FDA Expands Booster Shot Authorization To 12-15-Year-Olds
The Food and Drug Administration has expanded the eligibility for Covid-19 booster shots. It authorized this expansion on Monday, and will now allow boosters for 12-15-year-olds and for certain immunocompromised 5-11-year-olds. Additionally, it has shortened the time for all adults to receive the booster, from six months after their previous dose to five months.
Peter Marks, a top FDA vaccine official, said of the expansion, “The FDA has extended the range of individuals eligible to receive a booster, shortened the length of time between the completion of the Pfizer primary series for individuals to receive a booster and is authorizing a third protective vaccine dose for some of our youngest and most vulnerable individuals.”
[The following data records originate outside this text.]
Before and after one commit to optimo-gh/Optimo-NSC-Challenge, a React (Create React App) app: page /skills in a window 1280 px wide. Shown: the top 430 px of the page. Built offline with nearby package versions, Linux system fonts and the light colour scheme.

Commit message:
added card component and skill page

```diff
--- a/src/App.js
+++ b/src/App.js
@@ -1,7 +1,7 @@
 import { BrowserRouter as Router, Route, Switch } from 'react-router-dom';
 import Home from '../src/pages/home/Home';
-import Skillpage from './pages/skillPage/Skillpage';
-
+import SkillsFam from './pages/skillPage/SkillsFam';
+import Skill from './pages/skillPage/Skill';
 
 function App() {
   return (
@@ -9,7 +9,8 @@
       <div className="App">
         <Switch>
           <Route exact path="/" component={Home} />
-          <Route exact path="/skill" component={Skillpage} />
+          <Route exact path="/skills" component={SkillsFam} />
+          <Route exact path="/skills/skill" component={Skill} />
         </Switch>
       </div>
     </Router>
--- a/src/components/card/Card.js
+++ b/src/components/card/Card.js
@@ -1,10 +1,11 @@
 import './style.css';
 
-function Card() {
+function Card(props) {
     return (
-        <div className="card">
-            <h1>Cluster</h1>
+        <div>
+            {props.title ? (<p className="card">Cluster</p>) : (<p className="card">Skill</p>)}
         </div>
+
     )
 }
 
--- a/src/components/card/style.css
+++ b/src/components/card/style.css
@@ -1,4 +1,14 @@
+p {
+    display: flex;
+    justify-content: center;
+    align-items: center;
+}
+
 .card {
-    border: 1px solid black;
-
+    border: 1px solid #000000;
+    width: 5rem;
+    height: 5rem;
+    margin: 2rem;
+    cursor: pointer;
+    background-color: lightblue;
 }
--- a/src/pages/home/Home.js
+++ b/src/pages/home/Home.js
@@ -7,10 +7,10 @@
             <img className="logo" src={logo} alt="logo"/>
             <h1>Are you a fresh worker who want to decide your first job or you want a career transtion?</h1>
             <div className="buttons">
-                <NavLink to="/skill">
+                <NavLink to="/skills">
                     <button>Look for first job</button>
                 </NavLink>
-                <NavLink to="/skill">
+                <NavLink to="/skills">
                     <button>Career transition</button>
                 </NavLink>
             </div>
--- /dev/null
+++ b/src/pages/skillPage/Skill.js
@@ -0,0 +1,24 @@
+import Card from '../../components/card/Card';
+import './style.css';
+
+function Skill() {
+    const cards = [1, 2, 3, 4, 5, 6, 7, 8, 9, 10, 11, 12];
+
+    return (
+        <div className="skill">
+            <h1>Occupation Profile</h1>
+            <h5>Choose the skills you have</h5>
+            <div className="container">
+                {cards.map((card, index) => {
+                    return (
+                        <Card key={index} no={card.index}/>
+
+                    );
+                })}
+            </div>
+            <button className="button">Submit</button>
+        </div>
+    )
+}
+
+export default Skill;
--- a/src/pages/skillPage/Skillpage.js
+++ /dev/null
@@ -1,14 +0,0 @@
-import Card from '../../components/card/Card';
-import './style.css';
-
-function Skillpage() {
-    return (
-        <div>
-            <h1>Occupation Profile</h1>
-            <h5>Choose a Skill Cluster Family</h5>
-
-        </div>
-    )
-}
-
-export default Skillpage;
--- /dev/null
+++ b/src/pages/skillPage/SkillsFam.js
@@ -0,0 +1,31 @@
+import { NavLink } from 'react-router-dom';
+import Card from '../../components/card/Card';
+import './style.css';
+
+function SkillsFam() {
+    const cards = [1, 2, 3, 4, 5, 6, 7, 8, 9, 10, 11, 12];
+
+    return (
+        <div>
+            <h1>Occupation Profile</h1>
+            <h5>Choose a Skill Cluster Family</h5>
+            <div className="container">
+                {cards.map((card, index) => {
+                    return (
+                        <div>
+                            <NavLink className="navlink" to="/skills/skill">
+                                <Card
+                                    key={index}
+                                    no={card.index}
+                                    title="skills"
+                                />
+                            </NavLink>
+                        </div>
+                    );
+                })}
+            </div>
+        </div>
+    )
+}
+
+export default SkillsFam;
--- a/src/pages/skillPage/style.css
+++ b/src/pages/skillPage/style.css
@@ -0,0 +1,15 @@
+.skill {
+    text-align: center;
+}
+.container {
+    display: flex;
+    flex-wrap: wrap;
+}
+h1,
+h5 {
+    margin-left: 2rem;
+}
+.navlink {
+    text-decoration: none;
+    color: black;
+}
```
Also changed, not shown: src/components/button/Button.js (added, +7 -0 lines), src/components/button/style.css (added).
This authorization comes in the wake of the surge in Covid-19’s delta and omicron variants. While all vaccinations provide essential protection against acquiring the virus and experiencing severe symptoms, the rise in variants has led to the importance of booster shots to increase protection.
Marks explained, “Based on the FDA’s assessment of currently available data, a booster dose of the currently authorized vaccines may help provide better protection against both the delta and omicron variants. In particular, the omicron variant appears to be slightly more resistant to the antibody levels produced in response to the primary series doses from the current vaccines.”
The agency said it based its decision on boosters for 12-15 year-olds on data from 6,300 people in Israel.
“These additional data enabled the FDA to reassess the benefits and risks of the use of a booster in the younger adolescent population in the setting of the current surge in COVID-19 cases,” the FDA said. “The data shows there are no new safety concerns following a booster in this population.”
In the past few months, more children are returning to school nationwide. A high emphasis has been placed on the goal for children to return to in-person schooling due to the increased quality of education and social development.
Recently, there has been a surge in Covid-19 cases, including many breakthrough cases for vaccinated individuals. However, officials say that the number of hospitalizations is a more important measure of vaccine protection and Covid-19 danger than the number of overall cases. Vaccination significantly reduces the risk of severe illness. In addition, emerging evidence provides hope that the omicron variant might cause a lower average number of severe illnesses.
The Centers for Disease Control and Prevention must approve the recent FDA authorization before it take effect.